FUGITIVE LONG-FINGERED GENTRY FROM THE PLAINS
The story of Mukhtar Ablyazov, one-time major shareholder and chief executive of Kazakhstan’s BTA bank, tells how well over 10 billion US dollar is supposed to have been reaped through his network of close to 800 fake companies.
“A perennial hot topic”
All this is not how Ablyazov and cronies would like to present the situation in Kazakhstan to western audiences. He has help from mouthpieces of America’s neo-cons to trumpet his “case” in the cyberspace and beyond. One example is the US far-right publication under the misleading banner of “The Diplomat” which wrote shortly after the court ruling: “If Ablyazov envisions a triumphant return to Kazakhstan, Astana has added another layer of difficulty to the task. Sham or not, the conviction is the books in Kazakhstan. Kazakhstan’s next presidential elections are slated for 2020, at which point Nazarbayev will be 80 and, if he decides to run, aiming at a sixth term at the helm in Astana.
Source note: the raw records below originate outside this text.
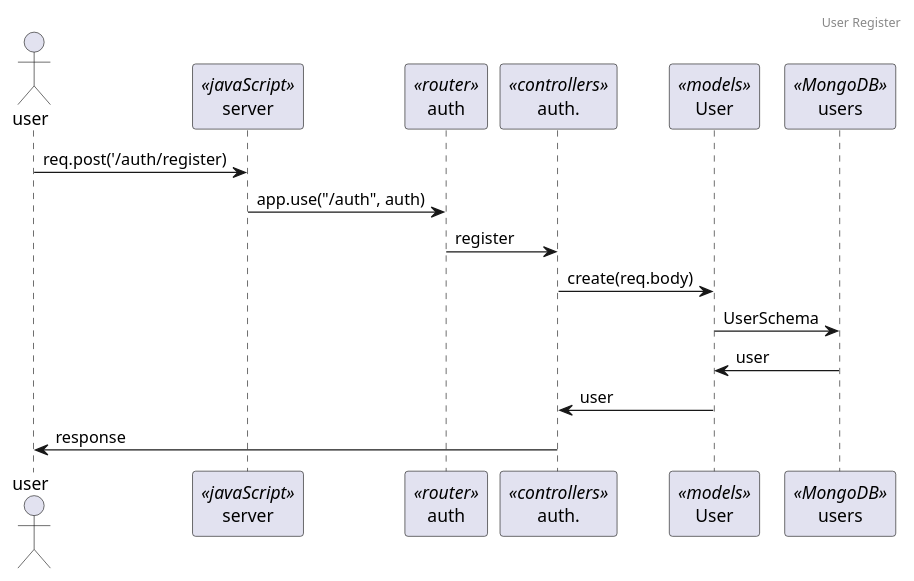
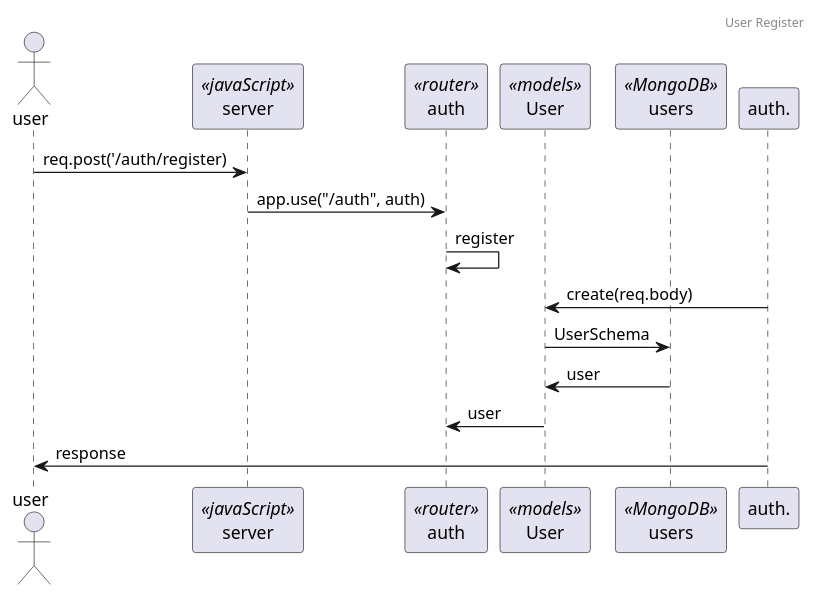
Before and after one commit to NinePoonyawat/SW_Project: the diagram in backend/umls/smart/userRegister.puml, drawn with PlantUML. The commit also changed 27 other files, not shown here.

Commit message:
sequece diagram

```diff
--- a/backend/umls/smart/userRegister.puml
+++ b/backend/umls/smart/userRegister.puml
@@ -1,21 +1,21 @@
-@startuml
+@startuml Register
 
 header User Register
 
 actor user
 participant server <<javaScript>>
 participant auth <<router>>
-participant auth. <<controllers>>
+participant auth <<controllers>>
 participant User <<models>>
 participant users <<MongoDB>>
 
 user -> server : req.post('/auth/register)
 server -> auth : app.use("/auth", auth)
-auth -> auth. : register
+auth -> auth : register
 auth. -> User : create(req.body)
 User -> users : UserSchema
 users -> User : user
-User -> auth. : user
+User -> auth : user
 auth. -> user : response
 
 @enduml
```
Succession is a perennial hot topic among Central Asianists. Kazakhstan experts all likely have their guesses for who stands next in line, and there’s an array of regime elites and relatives with potential. Astana, it seems, has made efforts to prepare the system for a managed transition by primarily cutting out the kind of uncertainty that democracies usually entail.”
The periodical adds a quote from a Polish anti-ex-Soviet propaganda tool, named Global Voices, which reads as follows: “As a rule, genuine opposition candidates are eliminated long before the elections are due. The most typical approach in the past has been the fabrication of criminal cases and even the imprisonment of potential opposition candidates. When the law passes, authorities will no longer have to resort to such attempts.” The Diplomat’s article concludes: ”Ablyazov may envision himself in a leadership position and agitating for Nazarbayev’s downfall; but the political elites in Astana, Nazarbayev and his many supporters, will do everything to keep him at bay. It’s not clear what pull Ablyazov has among Kazakh voters. Surely the conviction will be reported widely and in politics even a sham can besmirch a name.” In other words: Billy the Kid or Al Capone for President…
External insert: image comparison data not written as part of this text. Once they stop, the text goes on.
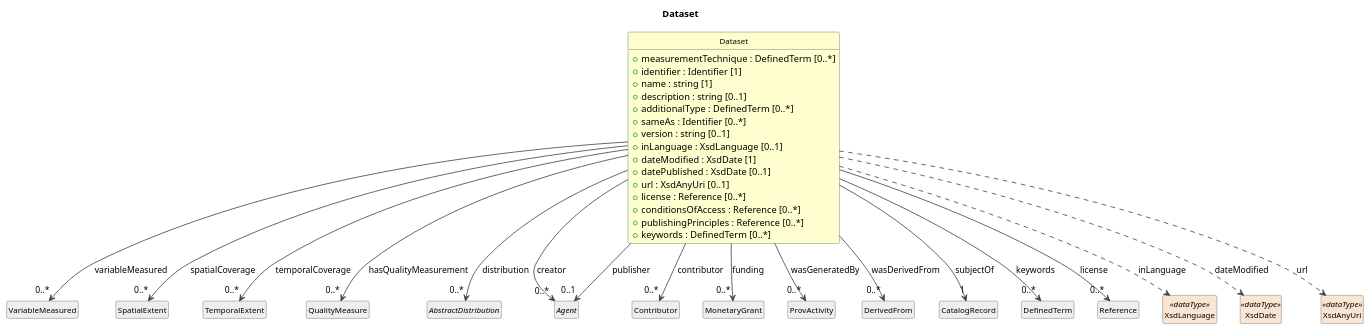
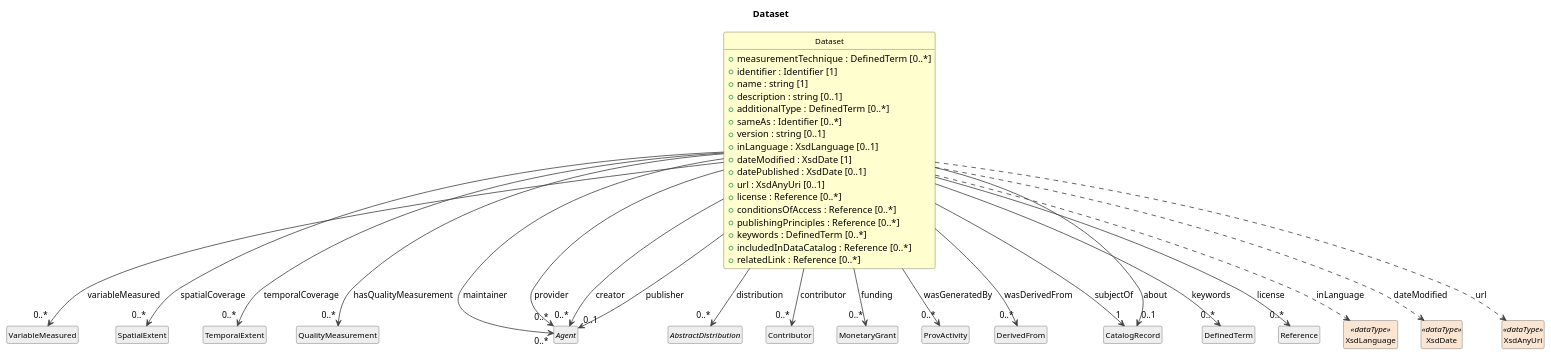
Before and after one commit to Cross-Domain-Interoperability-Framework/metadataBuildingBlocks: the diagram in cdif-uml-model/CDIFDiscovery/Classes/Dataset.pu, drawn with PlantUML. The commit also changed 504 other files, not shown here.

First line of the commit message:
Regenerate cdif-uml-model browser from current profile configs

```diff
--- a/cdif-uml-model/CDIFDiscovery/Classes/Dataset.pu
+++ b/cdif-uml-model/CDIFDiscovery/Classes/Dataset.pu
@@ -1,64 +1,69 @@
 @startuml
 title Dataset
 hide circle
 hide empty members
 skinparam shadowing false
 skinparam ArrowThickness 1.2
 skinparam class {
   ArrowColor #404040
   BorderColor #404040
   FontSize 12
 }
 
 class "Dataset" as Dataset #FEFECE {
   +measurementTechnique : DefinedTerm [0..*]
   +identifier : Identifier [1]
   +name : string [1]
   +description : string [0..1]
   +additionalType : DefinedTerm [0..*]
   +sameAs : Identifier [0..*]
   +version : string [0..1]
   +inLanguage : XsdLanguage [0..1]
   +dateModified : XsdDate [1]
   +datePublished : XsdDate [0..1]
   +url : XsdAnyUri [0..1]
   +license : Reference [0..*]
   +conditionsOfAccess : Reference [0..*]
   +publishingPrinciples : Reference [0..*]
   +keywords : DefinedTerm [0..*]
+  +includedInDataCatalog : Reference [0..*]
+  +relatedLink : Reference [0..*]
 }
 class "VariableMeasured" as VariableMeasured #EEEEEE
 Dataset --> "0..*" VariableMeasured : variableMeasured
 class "SpatialExtent" as SpatialExtent #EEEEEE
 Dataset --> "0..*" SpatialExtent : spatialCoverage
 class "TemporalExtent" as TemporalExtent #EEEEEE
 Dataset --> "0..*" TemporalExtent : temporalCoverage
-class "QualityMeasure" as QualityMeasure #EEEEEE
-Dataset --> "0..*" QualityMeasure : hasQualityMeasurement
+class "QualityMeasurement" as QualityMeasurement #EEEEEE
+Dataset --> "0..*" QualityMeasurement : hasQualityMeasurement
+abstract class "Agent" as Agent #EEEEEE
+Dataset --> "0..*" Agent : maintainer
+Dataset --> "0..*" Agent : provider
 abstract class "AbstractDistribution" as AbstractDistribution #EEEEEE
 Dataset --> "0..*" AbstractDistribution : distribution
-abstract class "Agent" as Agent #EEEEEE
 Dataset --> "0..*" Agent : creator
 class "Contributor" as Contributor #EEEEEE
 Dataset --> "0..*" Contributor : contributor
 Dataset --> "0..1" Agent : publisher
 class "MonetaryGrant" as MonetaryGrant #EEEEEE
 Dataset --> "0..*" MonetaryGrant : funding
 class "ProvActivity" as ProvActivity #EEEEEE
 Dataset --> "0..*" ProvActivity : wasGeneratedBy
 class "DerivedFrom" as DerivedFrom #EEEEEE
 Dataset --> "0..*" DerivedFrom : wasDerivedFrom
 class "CatalogRecord" as CatalogRecord #EEEEEE
 Dataset --> "1" CatalogRecord : subjectOf
 class "DefinedTerm" as DefinedTerm #EEEEEE
 Dataset --> "0..*" DefinedTerm : keywords
 class "Reference" as Reference #EEEEEE
 Dataset --> "0..*" Reference : license
+CatalogRecord "0..1" <-- Dataset : about
 class "XsdLanguage" as XsdLanguage <<dataType>> #FAE5D3
 Dataset ..> XsdLanguage : inLanguage
 class "XsdDate" as XsdDate <<dataType>> #FAE5D3
 Dataset ..> XsdDate : dateModified
 class "XsdAnyUri" as XsdAnyUri <<dataType>> #FAE5D3
 Dataset ..> XsdAnyUri : url
 
 @enduml
```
Ablyazov and a number of his Russian and other ex-Soviet peers clearly pin their hopes on “revolutions” forged in USA and “exported” to the former USSR. After their “success” in Ukraine, they see countries like Azerbaijan, Kazakhstan, Uzbekistan and Kyrgyzstan collapse and fall into the hands of ruthless “client regimes” of the United States, supported by local and transnational organised crime, after the examples in Latin America. This makes the likes of Ablyazov represent a real danger of destabilisation and civil war in the former Soviet domain. Already dangerously exposed to the spread of “Islamic” terrorism, the latter has now to struggle for its security on two fronts.